A trained classical pianist, Moody’s mother played for her daughters as they danced around the living room, where she also gave them their first piano lessons. “My dad sang in the opera chorus, so there was always opera streaming from his den,” Moody said. “Or jazz, which he loved to listen to.

“Music was just a normal part of life,” she said. “I feel very lucky.”

But because music was such a normal part of life, Moody didn’t realize how talented she was. “In fact, I worried sometimes when I was young that I wasn’t as good as my siblings because they all became such amazing instrumentalists,” she said.

“But I always knew that singing was a very important part of who I was,” Moody said. “It’s the thing that always felt ‘right’ somehow.”

As a teenager, Moody began exploring different kinds of music, including traditional Celtic music. “It was that connection to traditional and folk music that eventually led me to join my first band and start writing songs,” she said.

From the start, Moody knew she wouldn’t be an opera singer. “My voice was much more delicate and pure,” she said. “There are many things one can do with a non-operatic voice, but for some reason it was folk music and traditional music that really spoke to me.”

Moody taught herself to play the bodhran when she joined the roots group Scruj MacDuhk. “Later on, I taught myself the guitar and, with the help of a few starter lessons, clawhammer banjo, as well,” she said. “The accordion was a natural transition from the piano.”

Later, Moody founded The Wailin’ Jennys. “Scruj was breaking up and I decided I wanted to sing with women again,” she said. “I grew up singing with my two sisters, and missed that.

“I approached Nicky Mehta and Cara Luft, both prominent singer/songwriters in the Winnipeg music scene at the time, and asked them if they’d be up for doing some singing and playing together and putting on a show,” Moody said.

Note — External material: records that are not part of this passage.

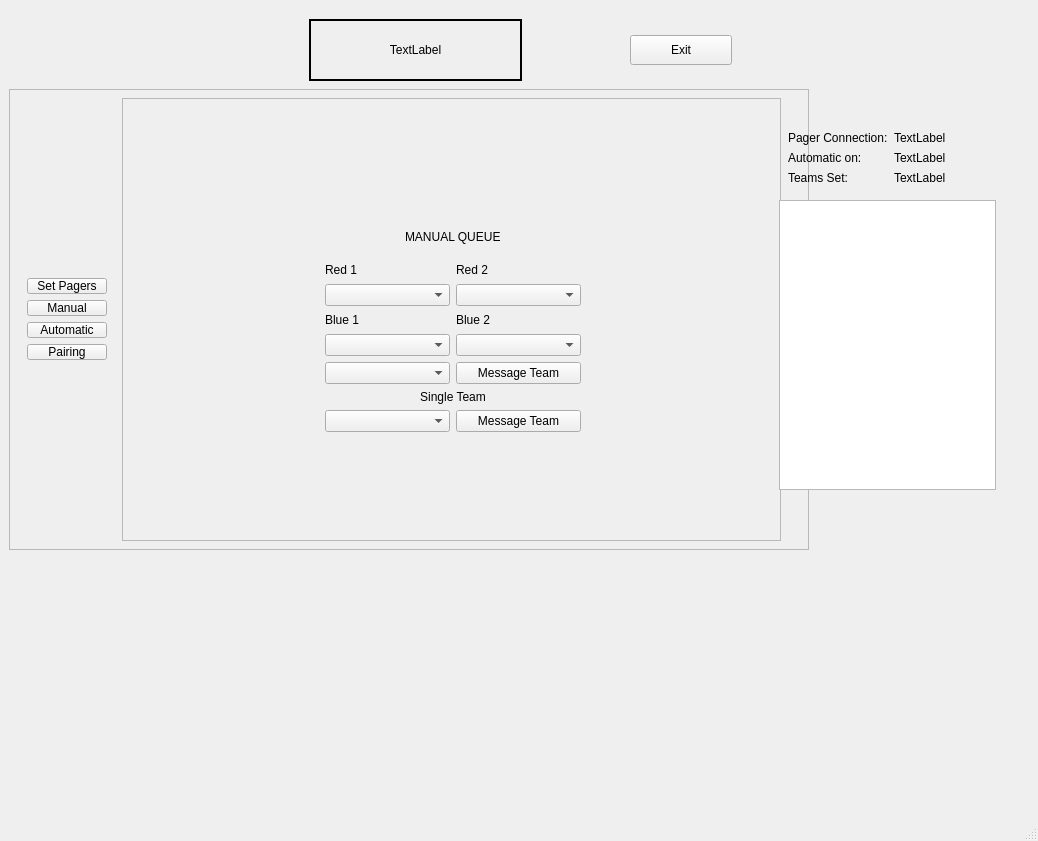
Before: the Qt Designer form App/PCUI.ui in BotPager/pc-software, drawn with Qt 5.
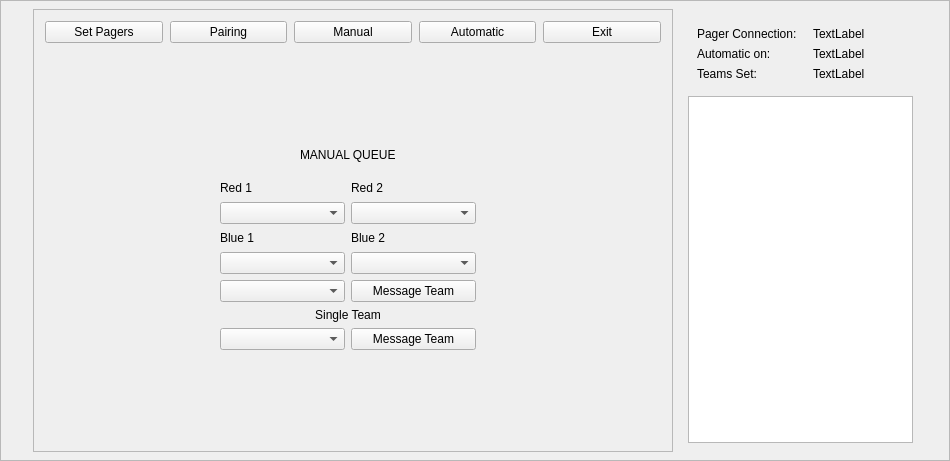
After: the same form once the commit is applied. The open tabs and pages were chosen to show the change.

Commit message: ui updae move and resize the page switching

Diff of the .ui file:
```diff
--- a/App/PCUI.ui
+++ b/App/PCUI.ui
@@ -6,10 +6,22 @@
    <rect>
     <x>0</x>
     <y>0</y>
-    <width>1038</width>
-    <height>841</height>
+    <width>950</width>
+    <height>461</height>
    </rect>
   </property>
+  <property name="sizePolicy">
+   <sizepolicy hsizetype="MinimumExpanding" vsizetype="MinimumExpanding">
+    <horstretch>0</horstretch>
+    <verstretch>0</verstretch>
+   </sizepolicy>
+  </property>
+  <property name="minimumSize">
+   <size>
+    <width>900</width>
+    <height>0</height>
+   </size>
+  </property>
   <property name="windowTitle">
    <string>MainWindow</string>
   </property>
@@ -20,9 +32,9 @@
    <widget class="QFrame" name="Content">
     <property name="geometry">
      <rect>
-      <x>9</x>
-      <y>89</y>
-      <width>800</width>
+      <x>0</x>
+      <y>0</y>
+      <width>950</width>
       <height>461</height>
      </rect>
     </property>
@@ -43,16 +55,22 @@
       <rect>
        <x>0</x>
        <y>0</y>
-       <width>781</width>
+       <width>950</width>
        <height>461</height>
       </rect>
      </property>
      <property name="sizePolicy">
-      <sizepolicy hsizetype="Fixed" vsizetype="Fixed">
+      <sizepolicy hsizetype="Preferred" vsizetype="Fixed">
        <horstretch>0</horstretch>
        <verstretch>0</verstretch>
       </sizepolicy>
      </property>
+     <property name="minimumSize">
+      <size>
+       <width>950</width>
+       <height>0</height>
+      </size>
+     </property>
      <property name="autoFillBackground">
       <bool>false</bool>
      </property>
@@ -67,56 +85,39 @@
      <layout class="QHBoxLayout" name="horizontalLayout">
       <item>
        <widget class="QFrame" name="verticalFrame_2">
+        <property name="minimumSize">
+         <size>
+          <width>0</width>
+          <height>200</height>
+         </size>
+        </property>
         <property name="maximumSize">
          <size>
           <width>16777215</width>
           <height>100</height>
          </size>
         </property>
-        <layout class="QVBoxLayout" name="verticalLayout_5">
-         <item>
-          <widget class="QPushButton" name="SwitchPager">
-           <property name="text">
-            <string>Set Pagers</string>
-           </property>
-          </widget>
-         </item>
-         <item>
-          <widget class="QPushButton" name="SwitchManual">
-           <property name="text">
-            <string>Manual</string>
-           </property>
-          </widget>
-         </item>
-         <item>
-          <widget class="QPushButton" name="SwitchAuto">
-           <property name="text">
-            <string>Automatic</string>
-           </property>
-          </widget>
-         </item>
-         <item>
-          <widget class="QPushButton" name="SwitchPair">
-           <property name="text">
-            <string>Pairing</string>
-           </property>
-          </widget>
-         </item>
-        </layout>
+        <layout class="QVBoxLayout" name="verticalLayout_5"/>
        </widget>
       </item>
       <item>
        <widget class="QFrame" name="Main_Menus">
         <property name="sizePolicy">
-         <sizepolicy hsizetype="MinimumExpanding" vsizetype="MinimumExpanding">
+         <sizepolicy hsizetype="Preferred" vsizetype="Preferred">
           <horstretch>0</horstretch>
           <verstretch>0</verstretch>
          </sizepolicy>
         </property>
+        <property name="minimumSize">
+         <size>
+          <width>620</width>
+          <height>400</height>
+         </size>
+        </property>
         <property name="maximumSize">
          <size>
-          <width>661</width>
-          <height>453</height>
+          <width>640</width>
+          <height>500</height>
          </size>
         </property>
         <property name="frameShape">
@@ -141,8 +142,95 @@
          <property name="bottomMargin">
           <number>11</number>
          </property>
+         <item>
+          <layout class="QHBoxLayout" name="horizontalLayout_7">
+           <item>
+            <widget class="QPushButton" name="SwitchPager">
+             <property name="minimumSize">
+              <size>
+               <width>0</width>
+               <height>20</height>
+              </size>
+             </property>
+             <property name="text">
+              <string>Set Pagers</string>
+             </property>
+            </widget>
+           </item>
+           <item>
+            <widget class="QPushButton" name="SwitchPair">
+             <property name="minimumSize">
+              <size>
+               <width>0</width>
+               <height>20</height>
+              </size>
+             </property>
+             <property name="text">
+              <string>Pairing</string>
+             </property>
+            </widget>
+           </item>
+           <item>
+            <widget class="QPushButton" name="SwitchManual">
+             <property name="sizePolicy">
+              <sizepolicy hsizetype="Minimum" vsizetype="Fixed">
+               <horstretch>0</horstretch>
+               <verstretch>20</verstretch>
+              </sizepolicy>
+             </property>
+             <property name="minimumSize">
+              <size>
+               <width>0</width>
+               <height>20</height>
+              </size>
+             </property>
+             <property name="text">
+              <string>Manual</string>
+             </property>
+            </widget>
+           </item>
+           <item>
+            <widget class="QPushButton" name="SwitchAuto">
+             <property name="minimumSize">
+              <size>
+               <width>0</width>
+               <height>20</height>
+              </size>
+             </property>
+             <property name="text">
+              <string>Automatic</string>
+             </property>
+            </widget>
+           </item>
+           <item>
+            <widget class="QPushButton" name="pushButton_3">
+             <property name="minimumSize">
+              <size>
+               <width>0</width>
+               <height>20</height>
+              </size>
+             </property>
+             <property name="text">
+              <string>Exit</string>
+             </property>
+            </widget>
+           </item>
+          </layout>
+         </item>
          <item>
           <widget class="QStackedWidget" name="stackedWidget">
+           <property name="sizePolicy">
+            <sizepolicy hsizetype="Preferred" vsizetype="Preferred">
+             <horstretch>0</horstretch>
+             <verstretch>0</verstretch>
+            </sizepolicy>
+           </property>
+           <property name="minimumSize">
+            <size>
+             <width>600</width>
+             <height>260</height>
+            </size>
+           </property>
            <property name="autoFillBackground">
             <bool>true</bool>
            </property>
@@ -456,15 +544,27 @@
             </widget>
            </widget>
            <widget class="QWidget" name="Manual">
+            <property name="minimumSize">
+             <size>
+              <width>616</width>
+              <height>383</height>
+             </size>
+            </property>
             <widget class="QFrame" name="gridFrame">
              <property name="geometry">
               <rect>
                <x>0</x>
                <y>0</y>
-               <width>637</width>
-               <height>429</height>
+               <width>605</width>
+               <height>385</height>
               </rect>
              </property>
+             <property name="minimumSize">
+              <size>
+               <width>605</width>
+               <height>385</height>
+              </size>
+             </property>
              <layout class="QGridLayout" name="gridLayout_3">
               <item row="0" column="0">
                <layout class="QHBoxLayout" name="horizontalLayout_2" stretch="1,1,1">
@@ -808,80 +908,8 @@
         </layout>
        </widget>
       </item>
-     </layout>
-    </widget>
-   </widget>
-   <widget class="QFrame" name="frame">
-    <property name="geometry">
-     <rect>
-      <x>0</x>
-      <y>10</y>
-      <width>781</width>
-      <height>72</height>
-     </rect>
-    </property>
-    <property name="autoFillBackground">
-     <bool>false</bool>
-    </property>
-    <property name="styleSheet">
-     <string notr="true">#frame{
-border-radius: 0px;
-}</string>
-    </property>
-    <property name="frameShape">
-     <enum>QFrame::Shape::StyledPanel</enum>
-    </property>
-    <property name="frameShadow">
-     <enum>QFrame::Shadow::Plain</enum>
-    </property>
-    <widget class="QFrame" name="horizontalFrame_2">
-     <property name="geometry">
-      <rect>
-       <x>300</x>
-       <y>0</y>
-       <width>231</width>
-       <height>80</height>
-      </rect>
-     </property>
-     <layout class="QHBoxLayout" name="horizontalLayout_4">
       <item>
-       <widget class="QLabel" name="label">
-        <property name="frameShape">
-         <enum>QFrame::Shape::WinPanel</enum>
-        </property>
-        <property name="text">
-         <string>TextLabel</string>
-        </property>
-        <property name="alignment">
-         <set>Qt::AlignmentFlag::AlignCenter</set>
-        </property>
-       </widget>
-      </item>
-     </layout>
-    </widget>
-    <widget class="QPushButton" name="pushButton_3">
-     <property name="geometry">
-      <rect>
-       <x>630</x>
-       <y>25</y>
-       <width>102</width>
-       <height>30</height>
-      </rect>
-     </property>
-     <property name="text">
-      <string>Exit</string>
-     </property>
-    </widget>
-   </widget>
    <widget class="QFrame" name="verticalFrame">
-    <property name="geometry">
-     <rect>
-      <x>770</x>
-      <y>113</y>
-      <width>235</width>
-      <height>386</height>
-     </rect>
-    </property>
     <layout class="QVBoxLayout" name="verticalLayout_3">
      <item>
       <widget class="QFrame" name="gridFrame_2">
@@ -932,12 +960,22 @@
       </widget>
      </item>
      <item>
-      <widget class="QTextEdit" name="Errorbox"/>
+          <widget class="QTextEdit" name="Errorbox">
+           <property name="maximumSize">
+            <size>
+             <width>225</width>
+             <height>16777215</height>
+            </size>
+           </property>
+          </widget>
      </item>
     </layout>
    </widget>
-  </widget>
-  <widget class="QStatusBar" name="statusbar"/>
+      </item>
+     </layout>
+    </widget>
+   </widget>
+  </widget>
  </widget>
  <resources/>
  <connections/>
```
Left out of the diff: 16 changed lines with no effect on the pictures. Lines whose indentation alone changed are shown as unchanged. The commit also changes 1 other file.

“That show turned into two sold-out shows and soon we were touring across Canada,” she said. “We just followed the momentum and the magic that always seemed to be there from the start.”

Moody loves performing. “The audience helps, too, of course,” she said. “Obviously it is an exciting thing to be able to share your songs and your voice with people who want to listen. There is nothing like it. It is a gift to be one part of that exchange and I appreciate it so much.”

Some of Moody’s songs come from her emotions. “Mostly I try and channel whatever it is that is speaking and try not to get in the way,” she said. “Although once that initial stage is over, I do love to go in with the editing side of my brain and play around with it like a puzzle.”

Moody loves writing, recording and performing equally. “I love writing because I am an introvert and it’s private introspective time that I really cherish,” she said.

“It’s odd that I like performing as much as I do, but I enjoy the challenge and I love connecting with people through music,” Moody said. “I am a studio junkie, I love recording because I’m a bit of a perfectionist and it allows me to try different things and refine what it is I want to express with my voice or convey in a song. I learn a lot about myself in the studio.”

In Savannah, Moody will play songs from her album, “The Garden,” as well as Wailin’ Jennys hits and some new covers. “I will have an amazing band with me — Adrian Dolan on fiddle, mandolin, viola and Mandola; Adam Dobres on electric and acoustic guitar and ukulele; and Sam Howard on bass,” she said. “The boys are singing with me more and more, too, so there will be lots of harmonies.”